“Adeline, I know you. Your Mommy and I know you better than anybody else. And this is what I know to be true: Adeline, you are strong. You are brave. You are good. And you are loved. Don’t let anybody tell you otherwise.”
Eyes widened, her sad expression brightened slightly.
She didn’t fully understand why I was telling her that at the time. But one day she would. Because nearly every single day for almost three years, I’ve been looking into her big brown eyes and telling her she is strong and brave and good and loved.
Sometimes I write those words on a notecard and stick them inside her lunchbox.
Sometimes I whisper them to her like a bedtime prayer.
And occasionally, I ask her to say them with me.
“I am strong. I am brave. I am good. I am loved.”
Between Adeline and me, those words are like liturgy, an empowering reminder of who I know her to be.
Like all parents, I want my kids to be fully aware of who I know them to be. I want them to know who I believe God made them to be. I want them to fully know these things before somebody tries to tell them something different.
I’ve watched how my words affect my kids.

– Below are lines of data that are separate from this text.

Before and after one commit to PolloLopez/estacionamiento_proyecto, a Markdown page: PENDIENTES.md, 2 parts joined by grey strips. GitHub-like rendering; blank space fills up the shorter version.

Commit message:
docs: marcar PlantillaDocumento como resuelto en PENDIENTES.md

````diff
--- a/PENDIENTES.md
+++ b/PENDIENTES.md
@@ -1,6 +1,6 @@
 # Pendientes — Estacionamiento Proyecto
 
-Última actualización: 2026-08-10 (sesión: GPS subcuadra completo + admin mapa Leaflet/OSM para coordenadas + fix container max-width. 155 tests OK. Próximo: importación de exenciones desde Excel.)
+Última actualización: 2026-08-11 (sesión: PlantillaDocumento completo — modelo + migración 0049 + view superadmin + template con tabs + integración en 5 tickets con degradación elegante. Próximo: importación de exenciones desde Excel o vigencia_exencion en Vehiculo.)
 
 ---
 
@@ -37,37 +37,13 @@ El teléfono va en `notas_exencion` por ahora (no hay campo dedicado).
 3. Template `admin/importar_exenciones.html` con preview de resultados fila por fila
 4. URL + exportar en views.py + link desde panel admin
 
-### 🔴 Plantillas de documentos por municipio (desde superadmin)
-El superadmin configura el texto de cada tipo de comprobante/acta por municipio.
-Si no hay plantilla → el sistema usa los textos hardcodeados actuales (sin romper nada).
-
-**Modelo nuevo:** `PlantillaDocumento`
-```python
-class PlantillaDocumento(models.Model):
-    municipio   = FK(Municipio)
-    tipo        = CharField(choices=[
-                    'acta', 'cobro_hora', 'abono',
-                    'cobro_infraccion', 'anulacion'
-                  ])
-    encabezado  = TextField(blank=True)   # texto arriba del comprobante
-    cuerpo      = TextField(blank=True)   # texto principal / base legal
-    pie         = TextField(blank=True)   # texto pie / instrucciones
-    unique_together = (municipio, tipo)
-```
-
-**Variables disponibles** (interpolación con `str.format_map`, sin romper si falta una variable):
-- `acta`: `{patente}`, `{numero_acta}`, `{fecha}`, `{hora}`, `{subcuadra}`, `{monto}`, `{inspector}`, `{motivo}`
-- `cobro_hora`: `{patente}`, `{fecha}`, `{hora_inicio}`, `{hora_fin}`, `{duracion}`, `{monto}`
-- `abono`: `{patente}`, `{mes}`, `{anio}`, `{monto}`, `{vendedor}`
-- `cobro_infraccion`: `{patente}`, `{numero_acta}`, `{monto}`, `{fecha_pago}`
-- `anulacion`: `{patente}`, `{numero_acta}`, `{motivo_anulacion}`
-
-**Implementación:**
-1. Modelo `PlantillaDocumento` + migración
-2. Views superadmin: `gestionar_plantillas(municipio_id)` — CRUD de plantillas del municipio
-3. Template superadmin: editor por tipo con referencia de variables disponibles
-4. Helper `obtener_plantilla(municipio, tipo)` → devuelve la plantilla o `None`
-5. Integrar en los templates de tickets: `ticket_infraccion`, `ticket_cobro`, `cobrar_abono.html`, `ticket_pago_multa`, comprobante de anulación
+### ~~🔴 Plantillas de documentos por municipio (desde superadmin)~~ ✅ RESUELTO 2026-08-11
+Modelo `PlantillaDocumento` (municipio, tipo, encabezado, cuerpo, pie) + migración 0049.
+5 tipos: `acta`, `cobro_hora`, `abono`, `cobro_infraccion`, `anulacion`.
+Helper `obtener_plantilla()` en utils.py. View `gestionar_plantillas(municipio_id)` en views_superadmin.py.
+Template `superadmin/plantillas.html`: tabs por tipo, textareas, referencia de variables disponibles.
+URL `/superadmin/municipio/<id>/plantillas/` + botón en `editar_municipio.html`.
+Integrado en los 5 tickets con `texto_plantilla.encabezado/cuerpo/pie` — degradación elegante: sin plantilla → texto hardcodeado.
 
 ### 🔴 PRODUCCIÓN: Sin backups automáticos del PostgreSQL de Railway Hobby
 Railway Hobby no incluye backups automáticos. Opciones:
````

I’ve seen their countenance light up when I use my words to affirm them, when I use them to try and express how proud I am of them, or when I attempt to let them know just how much I love them.
I’m certainly not always perfect with how I use words.
But even on those occasions, when I’ve misused words or spoken words in an unkind manner, I’ve learned that there are few statements that I can say to my kids more affecting than “I’m sorry” and “will you forgive me?”
My passion for words and how I’ve seen words bring life to my kids is why I felt called to write the children’s book When God Made You. In this little book, the words celebrate a child’s individuality, creativity, and purpose and remind them who they are, both to themselves and to God.
The words of When God Made You are a prayer for parents to offer to their children when they don’t have the words – be it in the morning, before the day has begun, or at the end of a long day. It’s a book written to encourage and to open communication lines between kids and parents—to talk about one’s unique gifts, the love of God, and the ways we are called to serve and love one another.
In a world that sometimes feels hopeless and filled up with so many fears, our children need words of love, truth and encouragement daily. These words will impact who they become and the ways they love other people.
As parents, we have the opportunity to nurture their spirits in powerful ways – not just through the words that we say, but in the words that we read to them.
In Proverbs, the author writes, “The right word at the right time is like a custom-made piece of jewelry…” (Proverbs 25:11, The Message Bible)
May all of us pursue adorning our children (and each other) with beautiful, powerful, hopeful, and gracious words, words that offer them life, words that they will keep with them for years to come.
I am truly smitten with this children’s book! Matthew Paul Turner, who has traveled the world with World Vision and National Geographic, is a writer whose new children’s book, When God Made You, is a hands-down must for every family’s bookshelf. It’s truth-filled message is one that children need, as well as their parents.
[ Our humble thanks to Waterbrook Multnomah for their partnership in today’s devotion ]